Start of Block
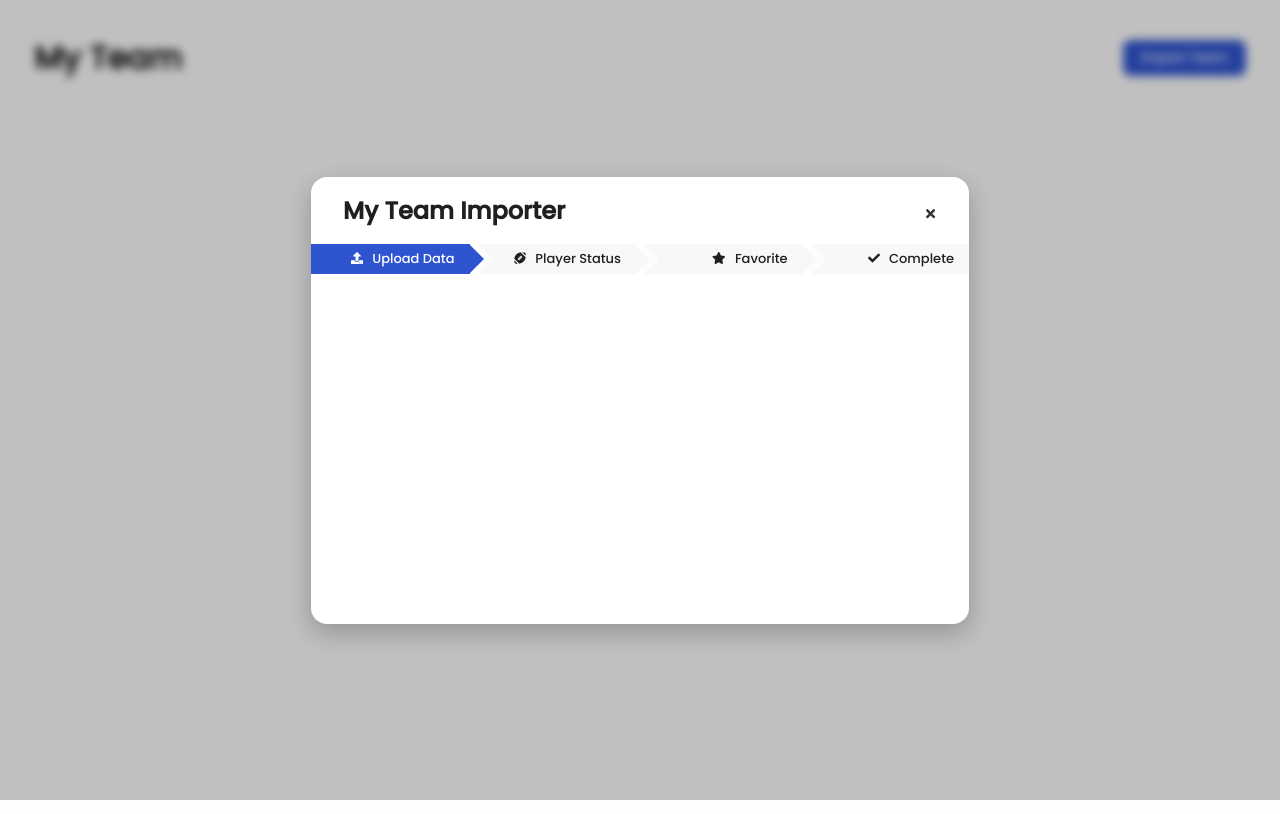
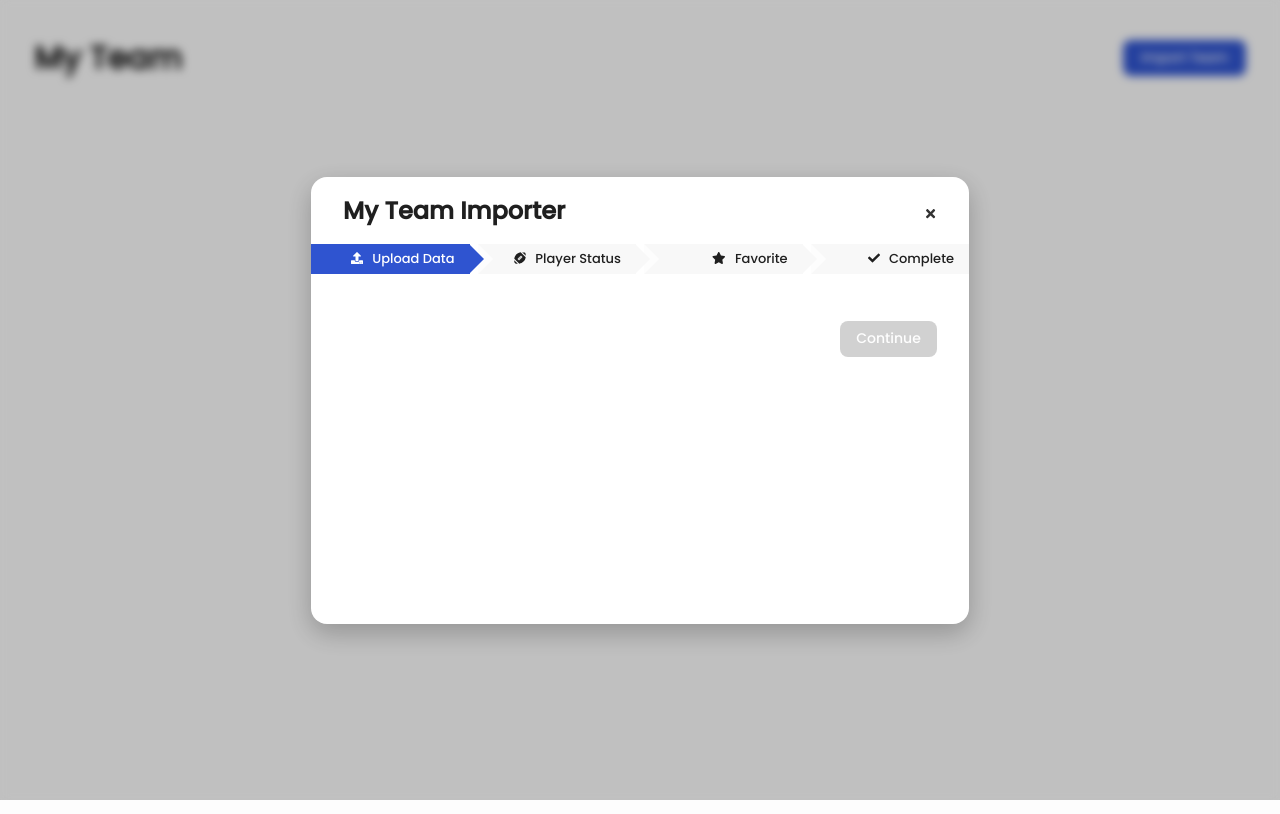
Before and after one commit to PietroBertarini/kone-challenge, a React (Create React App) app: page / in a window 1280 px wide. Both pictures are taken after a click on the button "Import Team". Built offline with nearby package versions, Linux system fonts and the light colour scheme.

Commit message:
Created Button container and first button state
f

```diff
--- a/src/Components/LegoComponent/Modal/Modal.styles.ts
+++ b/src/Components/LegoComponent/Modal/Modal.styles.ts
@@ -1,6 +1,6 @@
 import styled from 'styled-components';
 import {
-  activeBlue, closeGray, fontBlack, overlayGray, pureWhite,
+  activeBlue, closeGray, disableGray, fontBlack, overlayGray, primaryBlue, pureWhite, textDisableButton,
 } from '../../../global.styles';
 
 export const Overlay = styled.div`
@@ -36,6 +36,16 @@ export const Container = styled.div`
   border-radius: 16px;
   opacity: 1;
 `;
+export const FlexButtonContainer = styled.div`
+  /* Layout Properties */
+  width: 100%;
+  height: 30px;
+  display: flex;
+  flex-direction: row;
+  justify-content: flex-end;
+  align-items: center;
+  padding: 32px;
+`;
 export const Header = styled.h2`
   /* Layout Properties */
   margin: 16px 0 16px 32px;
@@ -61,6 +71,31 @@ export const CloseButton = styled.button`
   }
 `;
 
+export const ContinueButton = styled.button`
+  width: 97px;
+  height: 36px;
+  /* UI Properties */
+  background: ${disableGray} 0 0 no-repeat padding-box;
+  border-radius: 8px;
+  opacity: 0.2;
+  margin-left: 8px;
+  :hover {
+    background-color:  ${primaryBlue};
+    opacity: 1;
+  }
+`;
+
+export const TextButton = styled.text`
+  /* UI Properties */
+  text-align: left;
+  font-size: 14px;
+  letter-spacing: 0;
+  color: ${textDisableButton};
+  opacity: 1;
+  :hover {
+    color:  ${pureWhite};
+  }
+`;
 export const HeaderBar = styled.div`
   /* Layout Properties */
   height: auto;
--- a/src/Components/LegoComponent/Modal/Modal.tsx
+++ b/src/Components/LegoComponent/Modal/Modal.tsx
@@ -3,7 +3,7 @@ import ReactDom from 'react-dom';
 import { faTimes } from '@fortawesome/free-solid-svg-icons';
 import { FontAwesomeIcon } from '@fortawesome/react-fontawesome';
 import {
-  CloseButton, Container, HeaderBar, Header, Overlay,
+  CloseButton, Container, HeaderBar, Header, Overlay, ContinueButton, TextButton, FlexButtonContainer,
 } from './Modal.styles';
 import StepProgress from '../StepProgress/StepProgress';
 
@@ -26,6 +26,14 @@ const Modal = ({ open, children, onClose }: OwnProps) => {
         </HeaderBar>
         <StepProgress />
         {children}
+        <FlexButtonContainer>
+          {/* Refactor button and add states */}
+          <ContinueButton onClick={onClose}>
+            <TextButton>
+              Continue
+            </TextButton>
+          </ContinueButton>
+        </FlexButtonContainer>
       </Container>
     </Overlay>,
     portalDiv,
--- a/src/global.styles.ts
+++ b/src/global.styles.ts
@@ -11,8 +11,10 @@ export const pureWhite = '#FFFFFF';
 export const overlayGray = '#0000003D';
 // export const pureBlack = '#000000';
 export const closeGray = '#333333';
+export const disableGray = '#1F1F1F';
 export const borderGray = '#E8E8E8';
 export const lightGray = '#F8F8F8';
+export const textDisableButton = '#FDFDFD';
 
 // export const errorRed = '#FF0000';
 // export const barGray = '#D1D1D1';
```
End of Block
• _DESCRIPTION OF THE TASK_: Search the records for the word "Modal". Copy every line that has it.

• _WRITTEN ANSWER_:
--- a/src/Components/LegoComponent/Modal/Modal.styles.ts
+++ b/src/Components/LegoComponent/Modal/Modal.styles.ts
--- a/src/Components/LegoComponent/Modal/Modal.tsx
+++ b/src/Components/LegoComponent/Modal/Modal.tsx
 } from './Modal.styles';
@@ -26,6 +26,14 @@ const Modal = ({ open, children, onClose }: OwnProps) => {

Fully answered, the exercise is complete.